The new rules provide for setting up appellate committees which can overrule decisions of the big tech firms on takedown or blocking requests.

The hardening of stance against the big tech companies comes at a time when discontent has been brewing over alleged arbitrary acts of social media platforms on flagged content, or not responding fast enough to grievances.

Amid concerns over the rising clout of Big Tech globally, the CEO of electric car maker Tesla, Elon Musk, on Friday completed his $44 billion (roughly Rs. 3,62,300 crore) takeover of Twitter, placing the world’s richest man at the helm of one of the most influential social media apps in the world. Incidentally, the microblogging platform has had multiple run-ins with the government in the past.

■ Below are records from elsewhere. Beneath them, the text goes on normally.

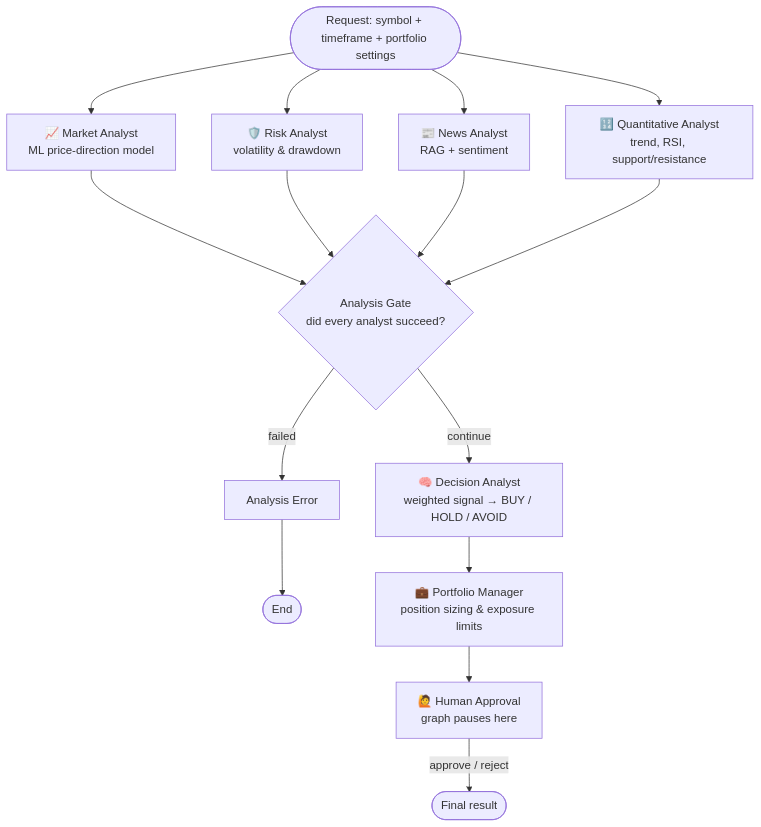
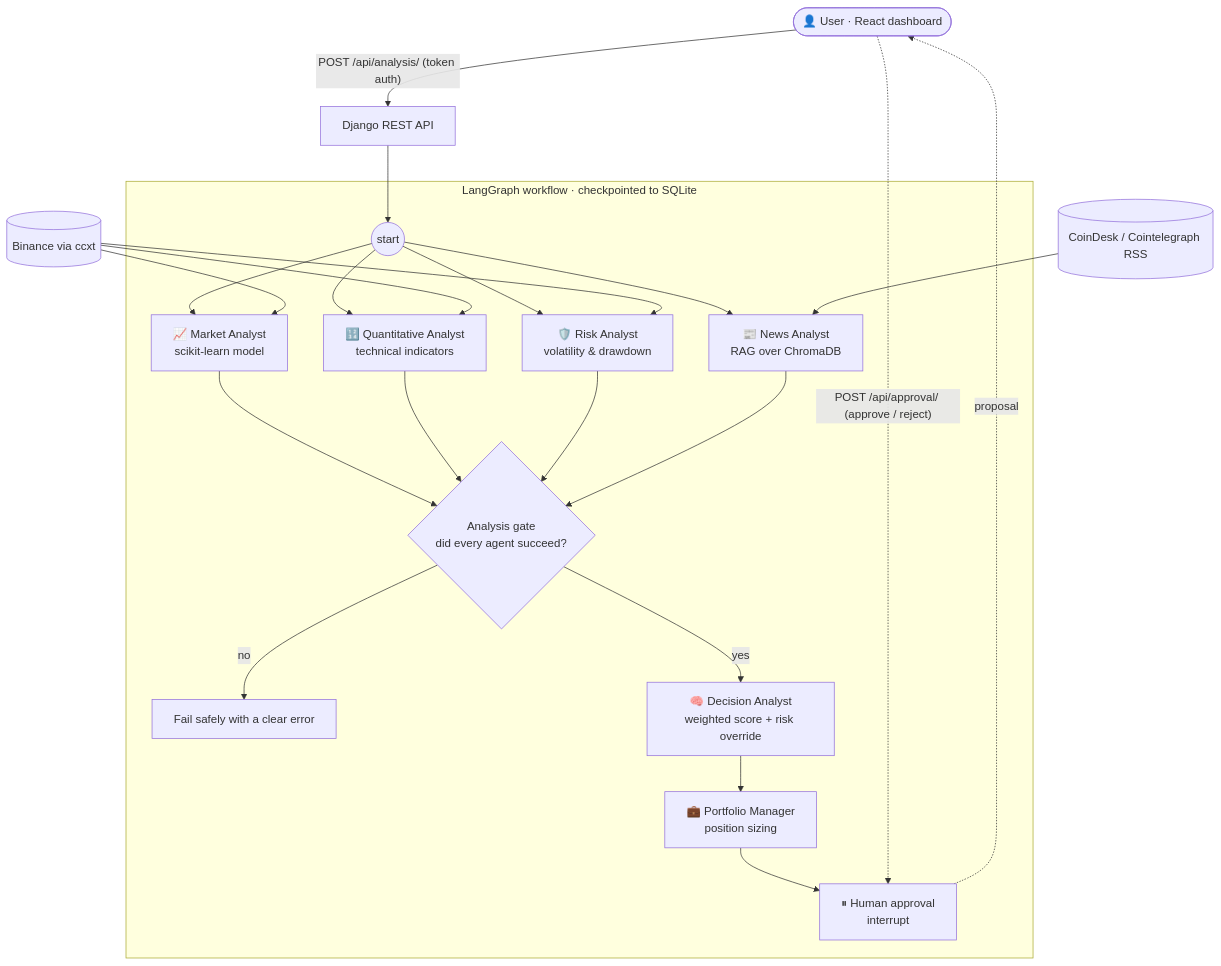
The diagram in README.md (RadiantVixen/QuantMind), drawn with Mermaid before and after one commit. The commit also changed other lines of this file and 15 other files, not shown here.

````diff
--- a/README.md
+++ b/README.md
@@ -33,17 +66,24 @@
 ```mermaid
 flowchart TD
-    START([Request: symbol + timeframe + portfolio settings]) --> M & R & N & Q
+    U([👤 User · React dashboard]) -->|"POST /api/analysis/ (token auth)"| API[Django REST API]
+    API --> START
 
-    M[📈 Market Analyst<br/>ML price-direction model]
-    R[🛡️ Risk Analyst<br/>volatility & drawdown]
-    N[📰 News Analyst<br/>RAG + sentiment]
-    Q[🔢 Quantitative Analyst<br/>trend, RSI, support/resistance]
+    subgraph LG [LangGraph workflow · checkpointed to SQLite]
+        START((start)) --> M & Q & R & N
+        M[📈 Market Analyst<br/>scikit-learn model]
+        Q[🔢 Quantitative Analyst<br/>technical indicators]
+        R[🛡️ Risk Analyst<br/>volatility & drawdown]
+        N[📰 News Analyst<br/>RAG over ChromaDB]
+        M & Q & R & N --> G{Analysis gate<br/>did every agent succeed?}
+        G -- no --> X[Fail safely with a clear error]
+        G -- yes --> D[🧠 Decision Analyst<br/>weighted score + risk override]
+        D --> P[💼 Portfolio Manager<br/>position sizing]
+        P --> H[⏸ Human approval<br/>interrupt]
+    end
 
-    M & R & N & Q --> G{Analysis Gate<br/>did every analyst succeed?}
+    H -.->|proposal| U
+    U -.->|"POST /api/approval/ (approve / reject)"| H
 
-    G -- failed --> E[Analysis Error] --> END1([End])
-    G -- continue --> D[🧠 Decision Analyst<br/>weighted signal → BUY / HOLD / AVOID]
-    D --> P[💼 Portfolio Manager<br/>position sizing & exposure limits]
-    P --> A[🙋 Human Approval<br/>graph pauses here]
-    A -- approve / reject --> END2([Final result])
+    BIN[(Binance via ccxt)] --> M & Q & R
+    RSS[(CoinDesk / Cointelegraph RSS)] --> N
 ```
````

India’s tweaking of IT rules allow formation of Centre-appointed panels, that will settle often-ignored user grievances against content decision of social media companies, Minister of State for IT Rajeev Chandrasekhar said, adding that this was necessitated due to the “casual” and “tokenism” approach of digital platforms towards user complaints so far.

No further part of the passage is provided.